Jamie Heaslip and Declan Kidney cut contrasting figures at the launch of the 2013 RBS Six Nations. One was buzzing, visibly excited to be here, and the other was relaxed, having seen it all before. Newly-appointed captain Heaslip’s enthusiasm was infectious, right from the moment he bounded into the room through the wrong entrance, pausing to ask, “Am I in the right place?”
Laughter ensued, and that set the tone for the rest of the interview. “I’m still really wet behind the ears, to be honest,” Heaslip said. “I’m buzzing about the whole thing – to be here, to be starting to talk about the Six Nations. I haven’t stopped smiling since I got here.” Ireland fans will be hoping his enthusiasm rubs off on the rest of the squad. An interesting blend of experienced campaigners and fledgling talent, Ireland could well be the dark horses this Six Nations. After an autumn series that brought mixed results, a narrow loss to South Africa preceding a spanking of in-form Argentina, Irish fans can be quietly confident without getting ahead of themselves.

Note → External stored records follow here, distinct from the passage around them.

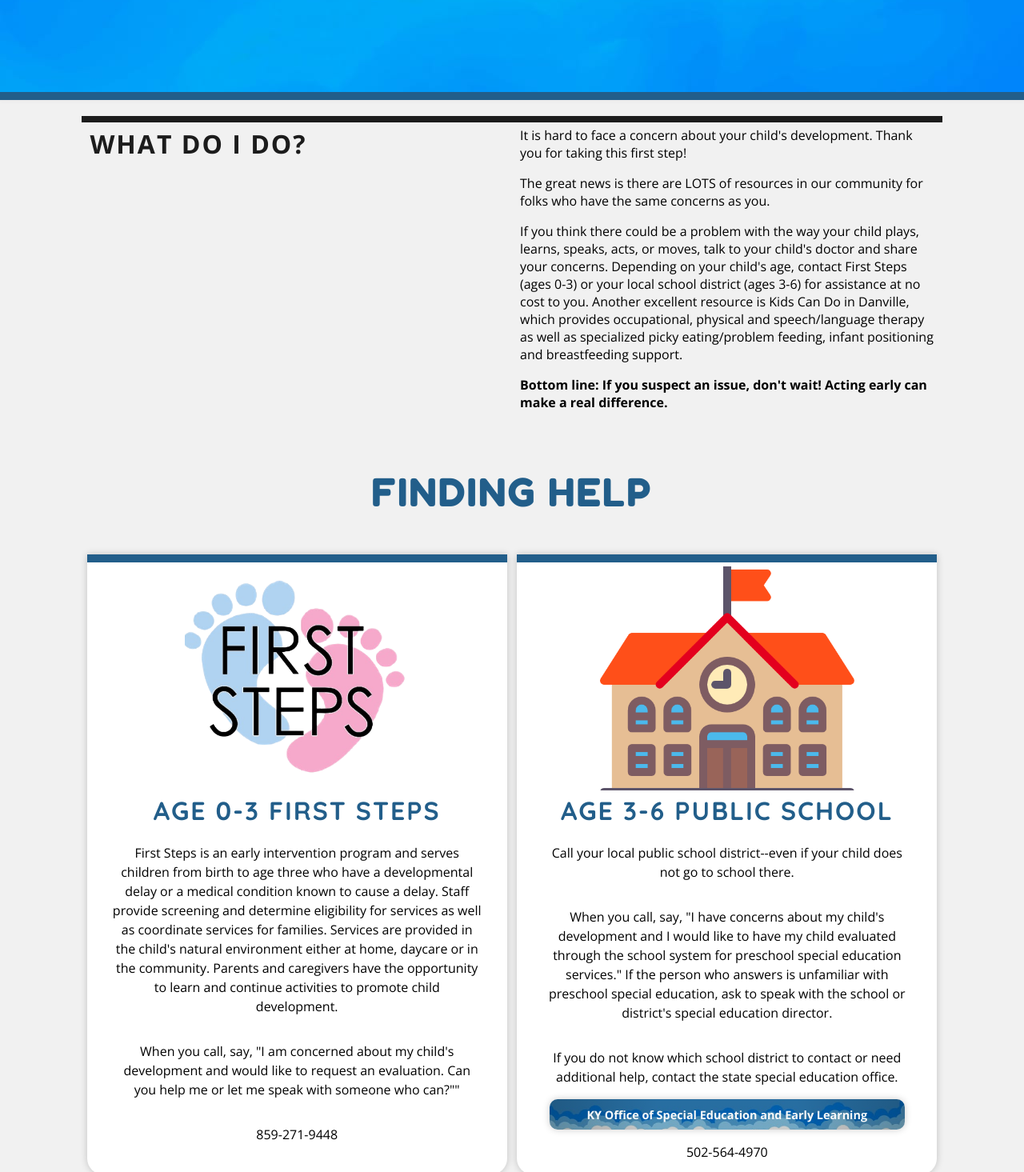
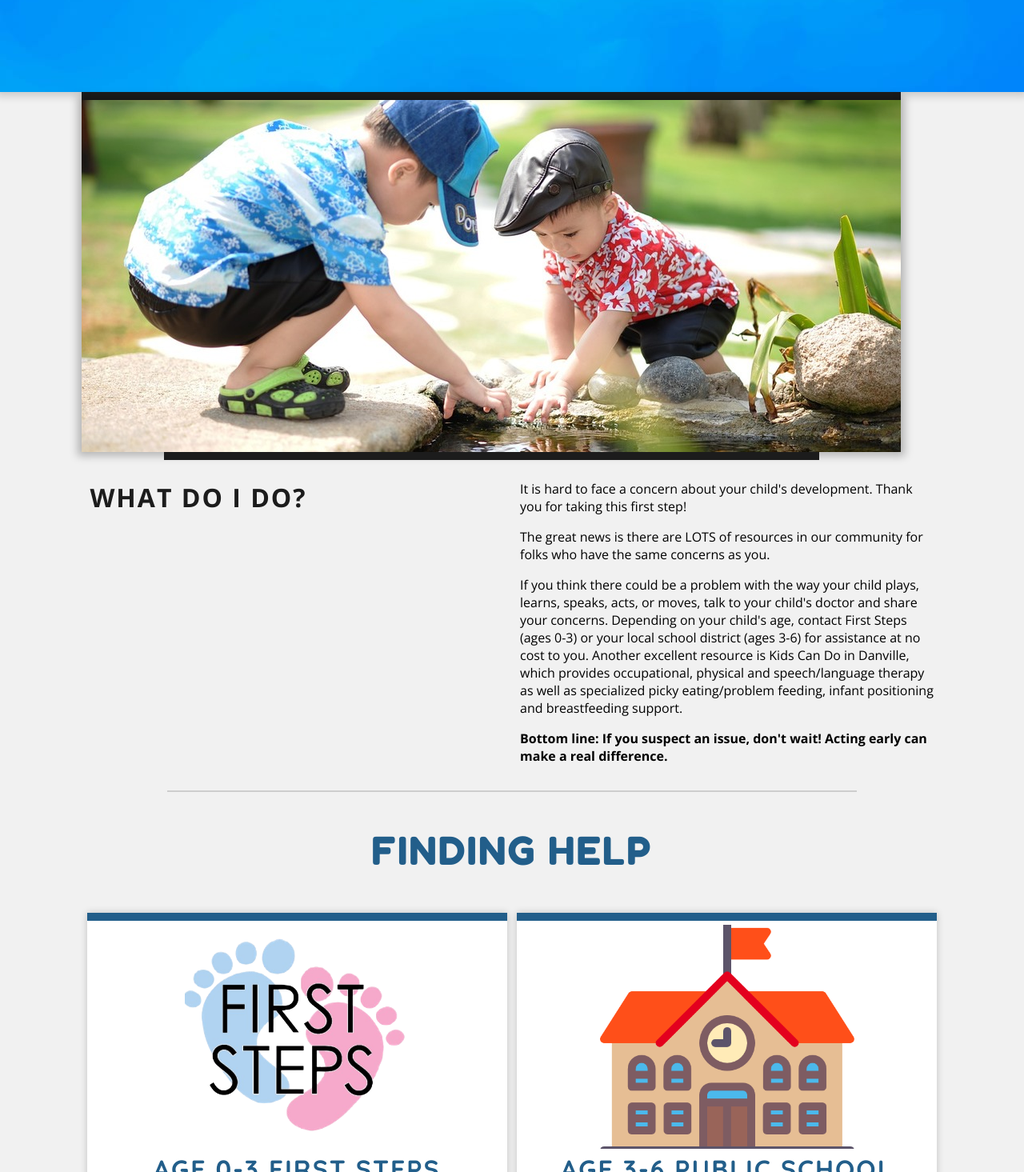
Before and after one commit to BhagatVedant/finalproject, a React (Create React App) app: page /concerns in a window 1280 px wide. Shown: the part 1085-2550 px from the top of the page at 80% size. Built offline with nearby package versions, Linux system fonts and the light colour scheme.

Commit message:
minor changes and added banner in concerns

```diff
--- a/public/kyKids.json
+++ b/public/kyKids.json
@@ -305,7 +305,7 @@
     },
     {
       "sectionId": "mission",
-      "sectionTitle": "Mission",
+      "sectionTitle": "Our Mission",
       "description": [
         "We aim to ensure the best early care and education so that every child in Boyle and Mercer counties is ready for kindergarten.  We support collaborative community partnerships to implement evidence-based strategies that address local early childhood needs.",
         "Kindergarten readiness means children enter school with basic skills that will help them learn and play in the classroom. Learn more here!"
@@ -313,7 +313,7 @@
     },
     {
       "sectionId": "members",
-      "sectionTitle": "Members",
+      "sectionTitle": "Our Members",
       "description": [
         "Our membership includes representatives from the education and early intervention sector including all public school districts located in Boyle and Mercer County, our local Head Start, and our regional office of First Steps.",
         "To represent the childcare sector, we have members from our regional offices of ChildCare Aware and Child Care Health as well as a number of individual childcare providers.",
--- a/src/components/styles/banner.css
+++ b/src/components/styles/banner.css
@@ -7,7 +7,7 @@
 }
 
 #banner {
-    height: 50vh;
+    height: 55vh;
     width: 80vw;
     display: flex;
     justify-content: center;
--- a/src/pages/concerns.js
+++ b/src/pages/concerns.js
@@ -5,7 +5,10 @@ import InspoText from '../components/inspoText';
 import TextSection from '../components/textSection';
 import ImageTextBox from '../components/imageTextBox';
 import Footer from '../components/footer';
+import Banner from '../components/banner';
+import img from '../imgs/curiousKid.png'
 import '../styles/concerns.css';
+
 
 function Concerns() {
     const pageData = ["whatToDo", "AddressConcerns"];
@@ -35,7 +38,9 @@ function Concerns() {
                 />
 
                 <div id='whatToDo'>
+                    <Banner imgURL={img} />
                     <TextSection sectionId={pageData[0]} />
+                    <hr></hr>
                 </div>
 
                 <ImageTextBox sectionName={pageData[1]} />
--- a/src/styles/concerns.css
+++ b/src/styles/concerns.css
@@ -3,10 +3,6 @@ main {
     flex-direction: column;
     justify-content: center;
     align-items: center;
-}
-
-#concerns #container {
-    border-top: 8px solid #1c1c1c;
 }
 
 #concerns #container > * {
@@ -32,3 +28,21 @@ main {
 #concerns .title h2 {
     margin-top: 16px;
 }
+
+#whatToDo .bannerLine:first-of-type {
+    display: none;
+}
+
+#concerns .blackLine.header {
+    background-color: #1c1c1c;
+    max-width: 80vw;
+    margin-left: -4vw;
+}
+
+#concerns hr {
+    border-color: rgba(0,0,0,0.15);
+}
+
+#concerns section:last-of-type {
+    margin-bottom: 16px;
+}
```
Also changed, not shown: src/imgs/curiousKid.png (added).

Heaslip is visibly proud at being chosen to captain his country. “I found out last Wednesday evening – Deccie asked me and I nearly had to stop myself jumping across the table and kissing him, which would have been really awkward. I was really proud and humbled by it all.”
One of the most interesting aspects of his selection as captain will be the dynamic with previous armband-wearer and god of Irish rugby, Brian O’Driscoll. “He came up to me, we shook hands, and he told me he was 100% behind me, and if I need any advice or help just to ask – which I’ll definitely be doing, I’m sure.” Heaslip says O’Driscoll was third on the list to call, behind parents and girlfriend, when he was appointed captain for the autumn tests. It is a strong relationship, then, and one that will benefit Ireland hugely no doubt.
Will it make for any awkwardness at all though, with O’Driscoll having been leader before? “The dynamic won’t change at all,” insists Heaslip. “I’ve been captain before for Leinster while he’s on the field. It doesn’t matter who’s captain, he’s the same individual and the same professional no matter what. I don’t think I’ll talk any more or less than I have in the past. We’re really lucky that we’ve got some great leaders in the squad, and everyone contributes.”
Replacing someone of O’Driscoll’s stature is a daunting task, but Heaslip says he is up to the challenge. “They’re big shoes to fill, and hopefully I do an alright job. In November I went ok; I learnt a lot, very quickly. But you’re constantly learning, and I’ll grow into the role during the Six Nations. I’ve always played by leading by example both on and off the field, and the chance to represent my teammates and the nation is a pretty humbling experience.”
Declan Kidney, or ‘Deccie’ as he seems to be affectionately known by the players, is rather more understated than his captain. Still, it is obvious that he is completely confident in Heaslip’s ability to lead the team. “Jamie did a good job in November. It was also about giving Brian some space, but Jamie carried himself really well. They’re totally different, and yet they have some important similarities in that they both lead by example.”
Despite his support for Heaslip, Kidney is keen to emphasise the importance of the collective. “When it comes down to it it’s just about the jersey, it doesn’t matter who’s in it, it doesn’t matter who’s coach, it’s all just about the jersey doing well.” A slightly baffling statement, but what he means is that all the players, whether they are 100-cap veterans or uncapped newbies, know that they are playing first and foremost for their country.
Kidney says the impressive win against Argentina was important for morale in the squad. “The Argentina win came at a good time for us. You learn more about yourself when you lose, but we were fed up with it. It makes it easier when you come back together again. We’d like that momentum to continue.” With a new captain and a good win in their last game, the mood in the Ireland camp must be good at the moment.
Ireland are also fortunate in that the schedulers have been kind to them. This year they have England and France at home, meaning they face perhaps the two favourites in their own backyard. It means that if they can beat Wales on the opening day in Cardiff, then they will be in with a great chance of putting a title-challenging run together. They will travel as favourites to both Rome and Edinburgh, and will know they have enough quality to win in both places.
The opening game thus takes on increased significance. With Wales having lost their previous seven games, is it a favourable time to be playing them? “I don’t think it’s ever a good time to play Wales,” says Heaslip diplomatically. “We’ve been on the end of three defeats (in a row) playing them, and they’re a tough side. I don’t think their results in the November series really reflect the form of the team. Two scores and it would have been a completely different series for them.”
However you look at it, the stage is set for two proud nations to play out what is undoubtedly the clash of the opening weekend. Playing against a demoralised Wales team, under a new, enthusiastic leader, there is no reason why Irish fans shouldn’t be confident their team can get off to a winning start.